As your husband's success in business will greatly depend upon his popularity, and as the manners of a wife have no little influence in extending or lessening the respect and esteem of others for her husband, you should take care to be affable and polite to the poorest as well as the richest. A reserved haughtiness is a sure indication of a weak mind or an unfeeling heart.

With respect to your servants, teach them by your conduct and conversation to look up to you and to love you, while you expect from them a reasonable discharge of their particular duties. Never tease yourself or them by scolding; it has no other effect than to render them discontented and impertinent. Admonish them with a calm firmness.

Cultivate your mind by the use of those books which instruct, rather than of those which merely amuse, or of such as are fitted for both purposes at one and the same time. Do not devote much of your time to pure novel reading; there are works of the kind which may be useful in improving the fancy, and in giving a refined tone to the moral sensibilities; but an indiscriminate or constant reading of such books must vitiate the taste, and produce a disrelish for substantial food and intellectual training of the highest order. Most plays are of a kindred cast, they are not friendly to the delicacy which is one of the principal ornaments of the female character. History, Geography, Poetry, Moral Essays, Biography, Travels, select branches of Science, Sermons, and other well-written religious publications, will not fail to enlarge your understanding, to render you a more agreeable companion, and to exalt your virtue. A woman devoid of rational and devout ideas of religion, has no security for her virtue; it is sacrificed to her passions, whose voice, not that of God, is her only governing principle. Besides, in those hours of calamity to which families must lay their account with, where will she find support, if it be not in her just reflections upon that all-ruling Pro

vidence which governs the universe, and whose designs and laws have been so impressively made known to man, in all that concerns the well-being of our race now and hereafter.

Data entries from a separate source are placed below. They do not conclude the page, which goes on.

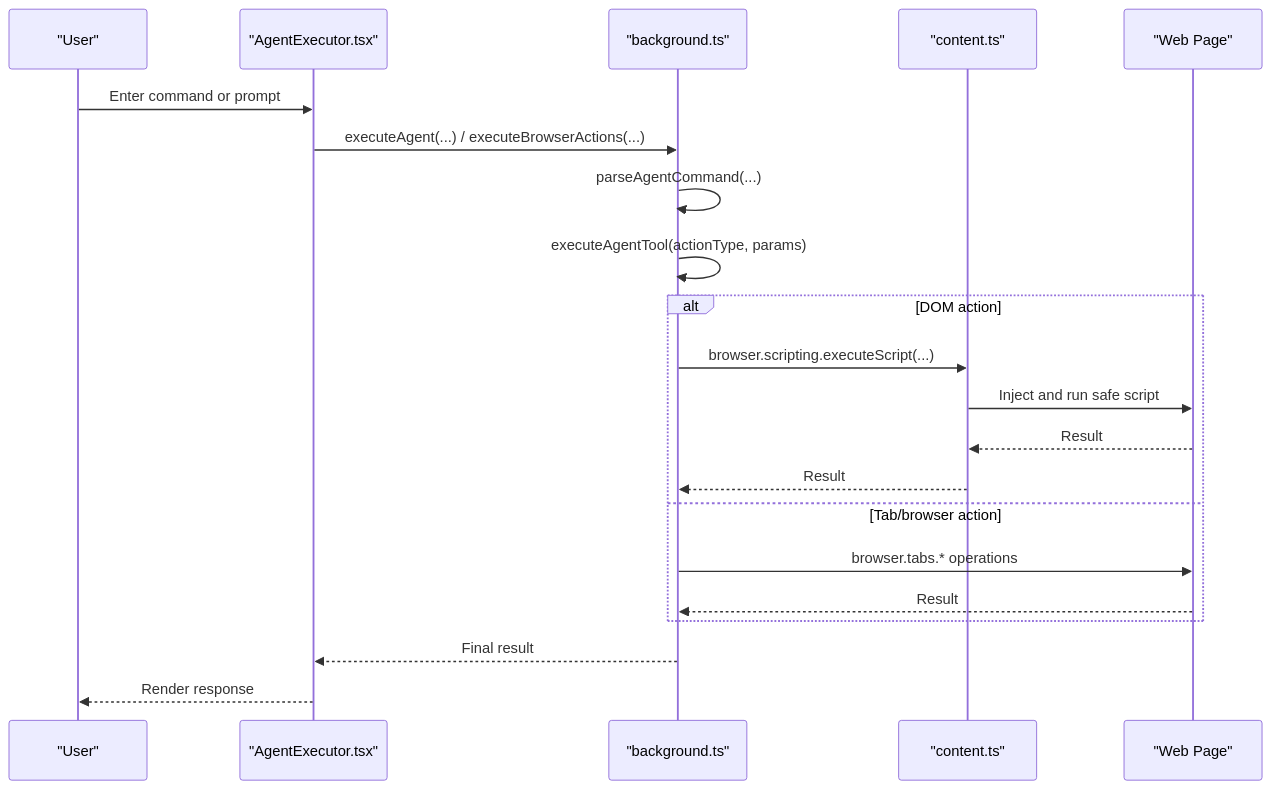
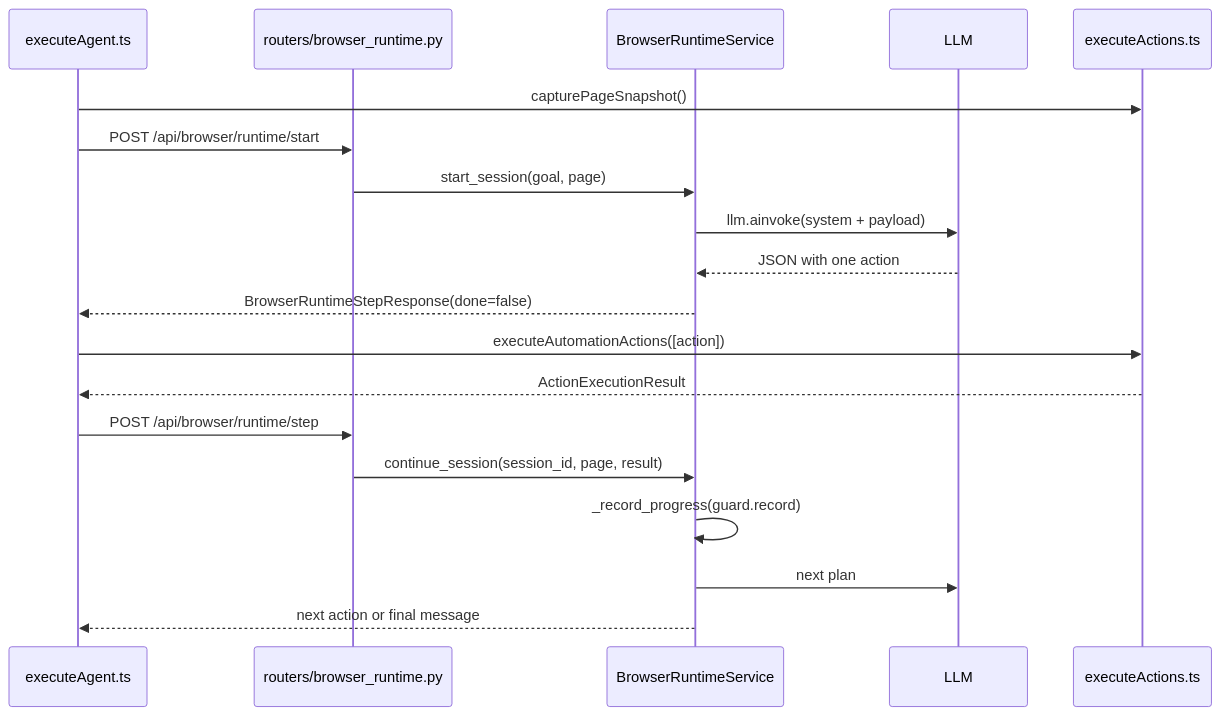
The second of 4 diagrams in src/data/docs/agentic-browser/Browser Automation/Browser Automation.md (tashifkhan/tashif.codes), drawn with Mermaid before and after one commit. The commit also changed other lines of this file and 114 other files, not shown here.

````diff
--- a/src/data/docs/agentic-browser/Browser Automation/Browser Automation.md
+++ b/src/data/docs/agentic-browser/Browser Automation/Browser Automation.md
@@ -53,23 +70,21 @@
 ```mermaid
 sequenceDiagram
-participant User as "User"
-participant UI as "AgentExecutor.tsx"
-participant BG as "background.ts"
-participant CS as "content.ts"
-participant Page as "Web Page"
-User->>UI : Enter command or prompt
-UI->>BG : executeAgent(...) / executeBrowserActions(...)
-BG->>BG : parseAgentCommand(...)
-BG->>BG : executeAgentTool(actionType, params)
-alt DOM action
-BG->>CS : browser.scripting.executeScript(...)
-CS->>Page : Inject and run safe script
-Page-->>CS : Result
-CS-->>BG : Result
-else Tab/browser action
-BG->>Page : browser.tabs.* operations
-Page-->>BG : Result
-end
-BG-->>UI : Final result
-UI-->>User : Render response
+  participant UI as executeAgent.ts
+  participant API as routers/browser_runtime.py
+  participant S as BrowserRuntimeService
+  participant M as LLM
+  participant X as executeActions.ts
+  UI->>X: capturePageSnapshot()
+  UI->>API: POST /api/browser/runtime/start
+  API->>S: start_session(goal, page)
+  S->>M: llm.ainvoke(system + payload)
+  M-->>S: JSON with one action
+  S-->>UI: BrowserRuntimeStepResponse(done=false)
+  UI->>X: executeAutomationActions([action])
+  X-->>UI: ActionExecutionResult
+  UI->>API: POST /api/browser/runtime/step
+  API->>S: continue_session(session_id, page, result)
+  S->>S: _record_progress(guard.record)
+  S->>M: next plan
+  S-->>UI: next action or final message
 ```
````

Mutual politeness between the most intimate friends is essential to that harmony, which should never be once broken, interrupted, or impaired. How important then must it be between man and wife! The more warm the attachment, the less will either party bear to be slighted, or treated with the smallest degree of rudeness or inattention. This politeness, then, if it be not in itself a virtue, is at least the means of giving to real goodness a new lustre it is the means too of preventing discontent, suspicion, and even fallings out; it is, in fact, the oil of intercourse, removing asperities, and lending to everything a pleasing movement.


I will only add, with regard to matrimonial happiness, that it does not depend upon wealth; no, it is not to be found in wealth, but in minds properly-tempered and suited to our respective situations. Competency is necessary; all beyond that point is ideal. Do not suppose, however, that I would not advise your husband to augment his property by all honest methods. I would wish to see him engaged actively in such a pursuit, because a sedulous employment, in obtaining some laudable end, is essential to happiness. In the attainment of a fortune, by honourable means, a man derives particular satisfaction in self-applause, as well as from the increasing estimation in which he is held by those around him.

In the management of your domestic concerns, let prudence and a wise economy prevail. Let neatness, order, and judgment be seen in all your different departments. Unite liberality with a just frugality, and always reserve something for the hand of Charity. Your servants, in particular, will have a strong claim upon your kind consideration;-let them be well fed, well treated, and humanely nursed in sickness.


THERE was once in the kingdom of Tunis a Hungarian merchant, the richest that ever was in the world. One day, passing on the great square, he saw a young Christian girl for sale, who was from the countries of Spain;

*This Spanish romance is of high antiquity, and but little known even in Spain. The author is entirely unknown, but it is attributed to a learned monk of the 15th century. As a tale it possesses all the beautiful simplicity that characterises the Spanish romanceros of olden times, and it is rendered peculiarly interesting by exhibiting a true picture of the theology, philosophy, and natural history taught in the middle ages.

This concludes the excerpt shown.